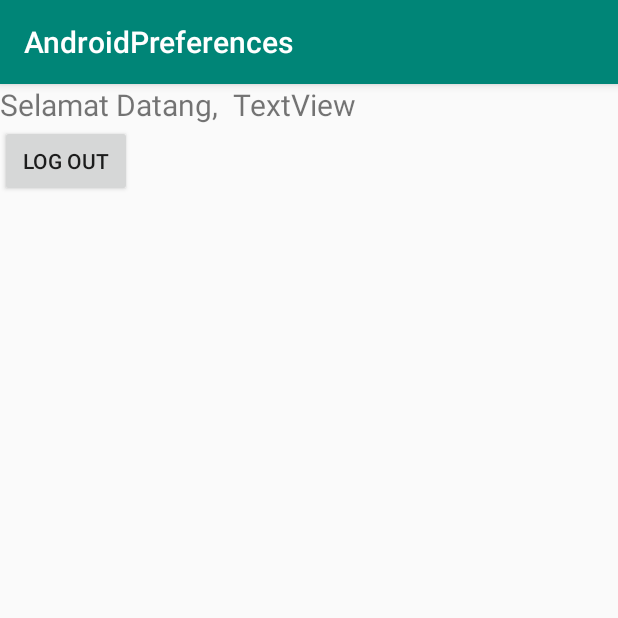
After one commit to trialerror001/SharedPreference1, an Android app: the homepage screen opened directly, with no data from a screen before it, on a phone screen of 412 x 824 dp, the top half of it. The commit adds this screen. Run offline under Robolectric (Android 15) with nearby library versions, the phone set to English and light mode, and no system bars.

Commit message:
new update

```diff
--- a/app/src/main/AndroidManifest.xml
+++ b/app/src/main/AndroidManifest.xml
@@ -9,6 +9,7 @@
         android:roundIcon="@mipmap/ic_launcher_round"
         android:supportsRtl="true"
         android:theme="@style/AppTheme">
+        <activity android:name=".homepage"></activity>
         <activity android:name=".MainActivity">
             <intent-filter>
                 <action android:name="android.intent.action.MAIN" />
--- /dev/null
+++ b/app/src/main/java/com/example/androidpreferences/homepage.java
@@ -0,0 +1,14 @@
+package com.example.androidpreferences;
+
+import androidx.appcompat.app.AppCompatActivity;
+
+import android.os.Bundle;
+
+public class homepage extends AppCompatActivity {
+
+    @Override
+    protected void onCreate(Bundle savedInstanceState) {
+        super.onCreate(savedInstanceState);
+        setContentView(R.layout.activity_homepage);
+    }
+}
--- /dev/null
+++ b/app/src/main/res/layout/activity_homepage.xml
@@ -0,0 +1,41 @@
+<?xml version="1.0" encoding="utf-8"?>
+<androidx.constraintlayout.widget.ConstraintLayout xmlns:android="http://schemas.android.com/apk/res/android"
+    xmlns:app="http://schemas.android.com/apk/res-auto"
+    xmlns:tools="http://schemas.android.com/tools"
+    android:layout_width="match_parent"
+    android:layout_height="match_parent"
+    tools:context=".homepage">
+
+    <ScrollView
+        android:layout_width="match_parent"
+        android:layout_height="match_parent">
+
+        <RelativeLayout
+            android:layout_width="match_parent"
+            android:layout_height="wrap_content">
+
+            <TextView
+                android:id="@+id/textView2"
+                android:layout_width="wrap_content"
+                android:layout_height="wrap_content"
+                android:textSize="20dp"
+                android:text="Selamat Datang," />
+
+            <TextView
+                android:id="@+id/txtNama"
+                android:layout_width="wrap_content"
+                android:layout_height="wrap_content"
+                android:layout_toRightOf="@id/textView2"
+                android:textSize="20dp"
+                android:layout_marginLeft="10dp"
+                android:text="TextView" />
+
+            <Button
+                android:id="@+id/btnLogout"
+                android:layout_width="wrap_content"
+                android:layout_height="wrap_content"
+                android:layout_below="@id/textView2"
+                android:text="LOG OUT" />
+        </RelativeLayout>
+    </ScrollView>
+</androidx.constraintlayout.widget.ConstraintLayout>
```
Also changed, not shown: app/src/main/java/com/example/androidpreferences/MainActivity.java (+30 -38 lines).
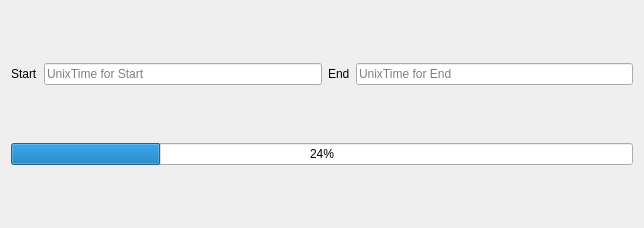
Before: the Qt Designer form rqt_progressbar/src/rqt_progressbar/rqt_progressbar.ui in Shuhei-YOSHIDA/ros2_tiny_utils, drawn with Qt 5.
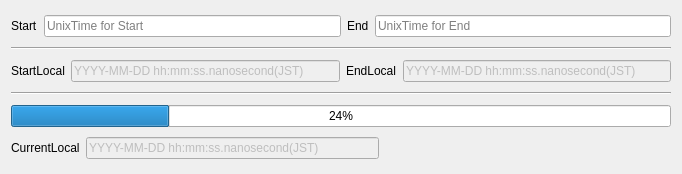
After: the same form once the commit is applied.

Commit message: WIP: rqt_progressbar shows localtime

What changed in the file:
```diff
--- a/rqt_progressbar/src/rqt_progressbar/rqt_progressbar.ui
+++ b/rqt_progressbar/src/rqt_progressbar/rqt_progressbar.ui
@@ -6,8 +6,8 @@
    <rect>
     <x>0</x>
     <y>0</y>
-    <width>644</width>
-    <height>228</height>
+    <width>682</width>
+    <height>174</height>
    </rect>
   </property>
   <property name="windowTitle">
@@ -25,6 +25,9 @@
      </item>
      <item>
       <widget class="QLineEdit" name="startUnixLineEdit">
+       <property name="enabled">
+        <bool>true</bool>
+       </property>
        <property name="text">
         <string/>
        </property>
@@ -52,6 +55,58 @@
      </item>
     </layout>
    </item>
+   <item>
+    <widget class="Line" name="line">
+     <property name="orientation">
+      <enum>Qt::Horizontal</enum>
+     </property>
+    </widget>
+   </item>
+   <item>
+    <layout class="QHBoxLayout" name="horizontalLayout_2">
+     <item>
+      <widget class="QLabel" name="startLocalTime">
+       <property name="text">
+        <string>StartLocal</string>
+       </property>
+      </widget>
+     </item>
+     <item>
+      <widget class="QLineEdit" name="slLineEdit">
+       <property name="enabled">
+        <bool>false</bool>
+       </property>
+       <property name="text">
+        <string>YYYY-MM-DD hh:mm:ss.nanosecond(JST)</string>
+       </property>
+      </widget>
+     </item>
+     <item>
+      <widget class="QLabel" name="endLocalTime">
+       <property name="text">
+        <string>EndLocal</string>
+       </property>
+      </widget>
+     </item>
+     <item>
+      <widget class="QLineEdit" name="elLineEdit">
+       <property name="enabled">
+        <bool>false</bool>
+       </property>
+       <property name="text">
+        <string>YYYY-MM-DD hh:mm:ss.nanosecond(JST)</string>
+       </property>
+      </widget>
+     </item>
+    </layout>
+   </item>
+   <item>
+    <widget class="Line" name="line_2">
+     <property name="orientation">
+      <enum>Qt::Horizontal</enum>
+     </property>
+    </widget>
+   </item>
    <item>
     <layout class="QVBoxLayout" name="verticalLayout">
      <property name="spacing">
@@ -59,6 +114,12 @@
      </property>
      <item>
       <widget class="QProgressBar" name="progressBar">
+       <property name="sizePolicy">
+        <sizepolicy hsizetype="Expanding" vsizetype="Fixed">
+         <horstretch>0</horstretch>
+         <verstretch>0</verstretch>
+        </sizepolicy>
+       </property>
        <property name="value">
         <number>24</number>
        </property>
@@ -66,6 +127,40 @@
      </item>
     </layout>
    </item>
+   <item>
+    <layout class="QHBoxLayout" name="horizontalLayout_3">
+     <item>
+      <widget class="QLabel" name="currentTimeLabel">
+       <property name="text">
+        <string>CurrentLocal</string>
+       </property>
+      </widget>
+     </item>
+     <item>
+      <widget class="QLineEdit" name="clLineEdit">
+       <property name="enabled">
+        <bool>false</bool>
+       </property>
+       <property name="text">
+        <string>YYYY-MM-DD hh:mm:ss.nanosecond(JST)</string>
+       </property>
+      </widget>
+     </item>
+     <item>
+      <spacer name="horizontalSpacer">
+       <property name="orientation">
+        <enum>Qt::Horizontal</enum>
+       </property>
+       <property name="sizeHint" stdset="0">
+        <size>
+         <width>40</width>
+         <height>20</height>
+        </size>
+       </property>
+      </spacer>
+     </item>
+    </layout>
+   </item>
   </layout>
  </widget>
  <resources/>
```
Left out of the diff: 4 changed lines with no effect on the pictures. The commit also changes 1 other file.
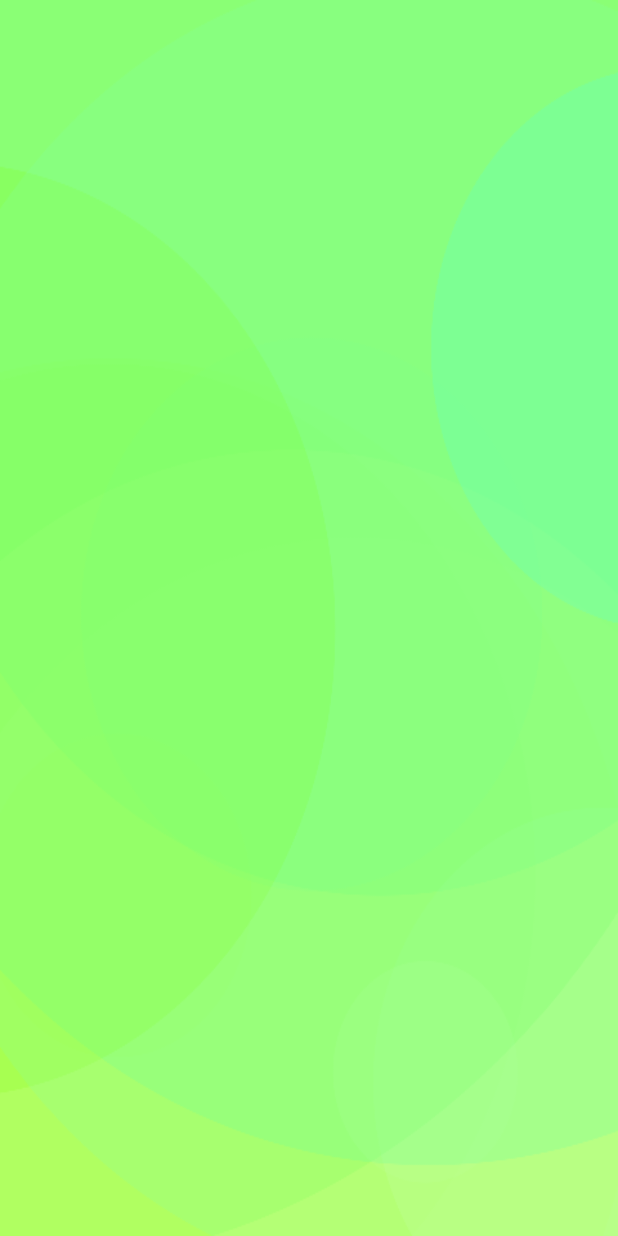
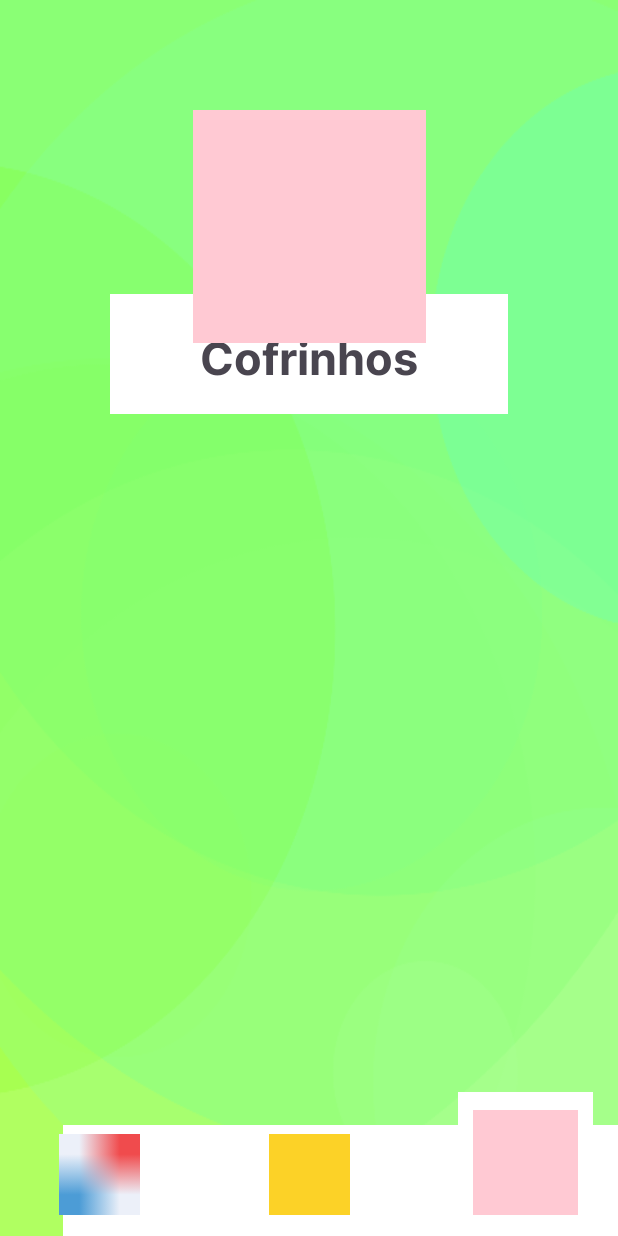
Before and after one commit to StefaneMaria/MoneyQuest, an Android app: the SafesActivity screen opened directly, with no data from a screen before it, on a phone screen of 412 x 824 dp. Run offline under Robolectric (Android 15) with nearby library versions, the phone set to English and light mode, and no system bars.

Commit message:
Add safes Screen

```diff
--- a/app/src/main/res/layout/activity_safes.xml
+++ b/app/src/main/res/layout/activity_safes.xml
@@ -5,4 +5,118 @@
     android:layout_width="match_parent"
     android:layout_height="match_parent"
     android:background="@drawable/background"
-    tools:context=".activities.SafesActivity"/>
+    tools:context=".activities.SafesActivity">
+
+    <ImageView
+        android:id="@+id/safesBar"
+        android:layout_width="265dp"
+        android:layout_height="80dp"
+        android:layout_marginTop="196dp"
+        android:scaleType="fitXY"
+        app:layout_constraintEnd_toEndOf="parent"
+        app:layout_constraintStart_toStartOf="parent"
+        app:layout_constraintTop_toTopOf="parent"
+        app:srcCompat="@drawable/rectangle_treasure" />
+
+    <TextView
+        android:id="@+id/textSafes"
+        android:layout_width="173dp"
+        android:layout_height="wrap_content"
+        android:layout_marginBottom="16dp"
+        android:fontFamily="@font/inter_bold"
+        android:padding="0dp"
+        android:text="Cofrinhos"
+        android:textAlignment="center"
+        android:textSize="30sp"
+        app:layout_constraintBottom_toBottomOf="@+id/safesBar"
+        app:layout_constraintEnd_toEndOf="@+id/safesBar"
+        app:layout_constraintStart_toStartOf="@+id/safesBar" />
+
+    <ImageView
+        android:id="@+id/barFocus"
+        android:layout_width="90dp"
+        android:layout_height="90dp"
+        android:layout_marginBottom="6dp"
+        app:layout_constraintBottom_toBottomOf="parent"
+        app:layout_constraintEnd_toEndOf="@+id/safesButton"
+        app:layout_constraintStart_toStartOf="@+id/safesButton"
+        app:srcCompat="@drawable/circle" />
+
+    <ImageView
+        android:id="@+id/bar"
+        android:layout_width="1280dp"
+        android:layout_height="74dp"
+        app:layout_constraintBottom_toBottomOf="parent"
+        app:layout_constraintEnd_toEndOf="parent"
+        app:layout_constraintHorizontal_bias="0.477"
+        app:layout_constraintStart_toStartOf="parent"
+        app:srcCompat="@drawable/bar" />
+
+    <ImageButton
+        android:id="@+id/treasureButton"
+        android:layout_width="54dp"
+        android:layout_height="54dp"
+        android:layout_marginBottom="14dp"
+        android:background="@android:color/transparent"
+        android:scaleType="fitXY"
+        app:layout_constraintBottom_toBottomOf="parent"
+        app:layout_constraintEnd_toEndOf="parent"
+        app:layout_constraintStart_toStartOf="parent"
+        app:srcCompat="@drawable/coin" />
+
+    <ImageButton
+        android:id="@+id/missionsButton"
+        android:layout_width="54dp"
+        android:layout_height="54dp"
+        android:layout_marginEnd="86dp"
+        android:layout_marginBottom="14dp"
+        android:background="@android:color/transparent"
+        android:padding="0dp"
+        android:paddingLeft="0dp"
+        android:paddingTop="0dp"
+        android:paddingRight="0dp"
+        android:paddingBottom="0dp"
+        android:scaleType="fitXY"
+        app:layout_constraintBottom_toBottomOf="parent"
+        app:layout_constraintEnd_toStartOf="@+id/treasureButton"
+        app:srcCompat="@drawable/compass" />
+
+    <ImageView
+        android:id="@+id/pig"
+        android:layout_width="155dp"
+        android:layout_height="155dp"
+        android:layout_marginTop="73dp"
+        app:layout_constraintEnd_toEndOf="parent"
+        app:layout_constraintStart_toStartOf="parent"
+        app:layout_constraintTop_toTopOf="parent"
+        app:srcCompat="@drawable/pig_shadow" />
+
+    <ScrollView
+        android:layout_width="305dp"
+        android:layout_height="0dp"
+        android:layout_marginTop="28dp"
+        android:layout_marginBottom="28dp"
+        app:layout_constraintBottom_toTopOf="@+id/barFocus"
+        app:layout_constraintEnd_toEndOf="parent"
+        app:layout_constraintStart_toStartOf="parent"
+        app:layout_constraintTop_toBottomOf="@+id/safesBar">
+
+        <LinearLayout
+            android:layout_width="match_parent"
+            android:layout_height="wrap_content"
+            android:orientation="vertical" />
+    </ScrollView>
+
+    <ImageButton
+        android:id="@+id/safesButton"
+        android:layout_width="70dp"
+        android:layout_height="70dp"
+        android:layout_marginStart="82dp"
+        android:layout_marginBottom="14dp"
+        android:background="@android:color/transparent"
+        android:scaleType="fitXY"
+        app:layout_constraintBottom_toBottomOf="parent"
+        app:layout_constraintStart_toEndOf="@+id/treasureButton"
+        app:srcCompat="@drawable/pig" />
+
+</androidx.constraintlayout.widget.ConstraintLayout>
--- a/app/src/main/res/layout/activity_treasure.xml
+++ b/app/src/main/res/layout/activity_treasure.xml
@@ -138,10 +138,11 @@
         android:id="@+id/treasureButton"
         android:layout_width="70dp"
         android:layout_height="70dp"
+        android:layout_marginBottom="14dp"
+        app:layout_constraintBottom_toBottomOf="parent"
         app:layout_constraintEnd_toEndOf="parent"
         app:layout_constraintStart_toStartOf="parent"
-        app:srcCompat="@drawable/coin"
-        tools:layout_editor_absoluteY="647dp" />
+        app:srcCompat="@drawable/coin" />
 
     <ImageButton
         android:id="@+id/missionsButton"
```
Also changed, not shown: app/src/main/res/drawable-anydpi-v26/ic_launcher_foreground.xml (added, +30 -0 lines), app/src/main/res/layout/activity_quests.xml (+11 -9 lines).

TASK OBJECTIVE: Look through the entries above and report each line where the string "savedInstanceState" occurs.

THE COMPLETED TASK:
+    protected void onCreate(Bundle savedInstanceState) {
+        super.onCreate(savedInstanceState);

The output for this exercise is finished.